The point I am trying to make is that Struth’s photography delivers the same narrative pleasures to the viewer that ambitious narrative paintings used to deliver. When a photograph grows as big as this, it looms over you and encircles you. Banal details become fascinating. A sense of a story unfolding around you begins to emerge. The picture’s impact becomes visceral.
These days, a decent Thomas Struth will set you back £250,000. That is an awful lot of money to pay for a photograph. But not, perhaps, if that photograph does not feel like a photograph. Another giant Italian interior displayed here shows the inside of the church of San Zaccaria in Venice. On the wall of the church, above the altar, Bellini has famously painted a marvellously illusionistic group of saints gathered around the Virgin Mary, in what appears to be a niche set in the church wall. In Struth’s picturing of the scene, the real-life tourists who have arrived at San Zaccaria to admire the great Bellini find themselves involved in its story line instead. Just as the saints around Mary seem to be real, so the tourists in the church seem to be painted. It is no longer clear where the picture ends and the tourists begin.
Struth belongs to a remarkable group of modern artists who emerged from Düsseldorf in the 1980s and who are known, accurately but crudely, as “the German photographers”. All studied in Düsseldorf under the outrageously influential photographic double act of Bernd and Hilla Becher. The Bechers taught Andreas Gursky, Thomas Ruff and Candida Höfer, as well as Struth. That is a mighty group. It includes some of the best-known (and most expensive) artists at work in the world today. Apart from the fact that they all studied under the Bechers, what unites them is their intriguing timeline. Basically, all of them began their careers as photographers; yet all are now clearly thought of as artists. This transformation from photographer to artist is one of the defining transformations of the art of our times.

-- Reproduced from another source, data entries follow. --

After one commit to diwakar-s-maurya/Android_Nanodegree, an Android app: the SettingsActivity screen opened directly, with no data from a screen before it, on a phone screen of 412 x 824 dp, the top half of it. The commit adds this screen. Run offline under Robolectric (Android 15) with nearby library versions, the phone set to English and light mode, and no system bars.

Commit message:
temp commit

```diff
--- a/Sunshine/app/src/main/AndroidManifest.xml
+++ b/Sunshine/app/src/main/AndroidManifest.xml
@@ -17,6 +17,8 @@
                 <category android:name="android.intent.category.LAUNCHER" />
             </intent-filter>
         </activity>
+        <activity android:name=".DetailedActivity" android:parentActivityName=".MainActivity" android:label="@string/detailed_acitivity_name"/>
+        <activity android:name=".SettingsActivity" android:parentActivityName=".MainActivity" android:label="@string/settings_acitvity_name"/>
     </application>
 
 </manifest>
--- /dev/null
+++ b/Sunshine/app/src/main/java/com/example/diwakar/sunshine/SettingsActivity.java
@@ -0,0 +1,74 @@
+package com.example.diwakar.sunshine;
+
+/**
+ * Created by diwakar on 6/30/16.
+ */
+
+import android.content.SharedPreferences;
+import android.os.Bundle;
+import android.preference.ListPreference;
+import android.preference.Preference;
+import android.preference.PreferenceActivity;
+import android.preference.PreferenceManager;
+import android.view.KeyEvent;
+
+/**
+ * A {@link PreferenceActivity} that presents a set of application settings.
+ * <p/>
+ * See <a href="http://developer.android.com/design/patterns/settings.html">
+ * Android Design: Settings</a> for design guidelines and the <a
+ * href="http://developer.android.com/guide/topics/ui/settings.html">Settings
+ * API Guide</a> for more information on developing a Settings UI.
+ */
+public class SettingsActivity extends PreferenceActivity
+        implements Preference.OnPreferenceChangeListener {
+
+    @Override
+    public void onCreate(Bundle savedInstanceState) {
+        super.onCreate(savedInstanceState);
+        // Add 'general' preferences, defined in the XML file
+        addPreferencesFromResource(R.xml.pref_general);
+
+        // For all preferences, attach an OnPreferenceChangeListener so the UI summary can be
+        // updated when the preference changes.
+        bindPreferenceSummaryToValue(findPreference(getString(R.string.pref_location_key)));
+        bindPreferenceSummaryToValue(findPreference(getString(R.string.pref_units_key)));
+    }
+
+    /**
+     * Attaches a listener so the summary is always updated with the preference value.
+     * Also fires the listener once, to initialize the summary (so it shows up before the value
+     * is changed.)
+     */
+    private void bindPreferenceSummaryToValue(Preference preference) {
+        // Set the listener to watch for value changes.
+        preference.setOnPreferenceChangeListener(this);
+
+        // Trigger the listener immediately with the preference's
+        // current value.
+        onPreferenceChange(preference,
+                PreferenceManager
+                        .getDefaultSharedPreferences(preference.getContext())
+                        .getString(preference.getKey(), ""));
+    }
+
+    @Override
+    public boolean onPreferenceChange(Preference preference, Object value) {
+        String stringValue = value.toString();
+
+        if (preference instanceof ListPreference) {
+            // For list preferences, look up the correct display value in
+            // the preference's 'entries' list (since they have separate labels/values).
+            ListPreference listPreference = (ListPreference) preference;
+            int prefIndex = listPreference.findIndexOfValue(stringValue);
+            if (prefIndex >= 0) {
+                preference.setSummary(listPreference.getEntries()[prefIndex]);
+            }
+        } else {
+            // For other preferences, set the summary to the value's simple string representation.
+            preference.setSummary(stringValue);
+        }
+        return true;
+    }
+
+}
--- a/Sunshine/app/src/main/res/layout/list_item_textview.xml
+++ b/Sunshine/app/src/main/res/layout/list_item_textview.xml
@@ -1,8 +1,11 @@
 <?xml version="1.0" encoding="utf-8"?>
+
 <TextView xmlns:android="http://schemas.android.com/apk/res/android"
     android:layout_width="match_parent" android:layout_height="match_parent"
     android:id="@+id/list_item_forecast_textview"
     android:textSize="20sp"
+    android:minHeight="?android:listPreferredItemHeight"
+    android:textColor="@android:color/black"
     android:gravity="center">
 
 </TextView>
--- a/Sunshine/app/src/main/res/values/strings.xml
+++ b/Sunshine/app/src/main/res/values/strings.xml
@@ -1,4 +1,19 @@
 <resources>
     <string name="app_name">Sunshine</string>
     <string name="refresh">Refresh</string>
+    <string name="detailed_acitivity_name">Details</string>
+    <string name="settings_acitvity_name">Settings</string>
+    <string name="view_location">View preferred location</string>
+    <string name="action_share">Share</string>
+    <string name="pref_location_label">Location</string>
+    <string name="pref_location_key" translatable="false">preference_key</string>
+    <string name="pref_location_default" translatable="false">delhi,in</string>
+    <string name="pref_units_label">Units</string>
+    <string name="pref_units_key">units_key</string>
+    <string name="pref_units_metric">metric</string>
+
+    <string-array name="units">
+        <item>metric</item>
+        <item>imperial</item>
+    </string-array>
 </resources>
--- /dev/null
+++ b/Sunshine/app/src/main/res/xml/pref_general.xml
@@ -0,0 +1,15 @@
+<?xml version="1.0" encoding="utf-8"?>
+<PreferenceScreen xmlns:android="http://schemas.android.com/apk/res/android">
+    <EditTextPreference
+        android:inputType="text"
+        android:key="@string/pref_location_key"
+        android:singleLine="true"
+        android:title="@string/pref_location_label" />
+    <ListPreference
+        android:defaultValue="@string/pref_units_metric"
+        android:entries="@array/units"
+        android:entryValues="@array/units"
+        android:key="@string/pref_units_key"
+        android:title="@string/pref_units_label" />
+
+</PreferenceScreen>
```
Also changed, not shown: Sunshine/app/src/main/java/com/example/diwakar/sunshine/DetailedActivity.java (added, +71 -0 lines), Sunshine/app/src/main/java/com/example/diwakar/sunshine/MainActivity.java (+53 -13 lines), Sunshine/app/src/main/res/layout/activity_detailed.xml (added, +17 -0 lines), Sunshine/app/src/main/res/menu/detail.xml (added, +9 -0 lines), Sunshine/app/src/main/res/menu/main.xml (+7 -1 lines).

I remember going to lots of Bernd and Hilla Becher shows in the past and being confronted, invariably, by row after row of strict black-and-white photography, all about A4 size, all showing battered water towers sought out by the Bechers in the industrial heartlands of Germany. Every photograph was framed identically. Every label noted the place and time. It was like a school project, or a piece of scientific tabulation. Here is one water tower. Here is another water tower. These are water towers. As it happens, this austere German approach yielded quiet pleasures of its own. The minimalism and regularity of the Bechers’ photography gave their work an insistent thoughtfulness. What you did not get, however —and what Struth now supplies in abundance — is visceral impact. Pictorial involvement. Full-colour joy. Encirclement.
These are changes driven by technology, of course. Colour photography on this scale was impossible before now. But with the switch in techniques has come a switch in approach. Although it is a retrospective, going back to 1978, this show has mixed up the different phases of Struth’s career and chosen to present his output in loose arrangements of themes.
Audience behaviour in an art gallery is one of them. Man-made wonders behaving like natural ones — giant Korean oil rigs looming above you like mountains — is another. A particularly interesting group features single families arranged in clusters like a group portrait by Frans Hals. Then there are the jungle photos, large close-ups of exotic vegetation that feel somehow abstract, as if all the leaves and tangled-up plants before you were trying to mimic the dynamics of a Jackson Pollock painting. In all these cases, photography looks as if it is borrowing the methods of painting. Which is why it is now able to charge painting-sized prices.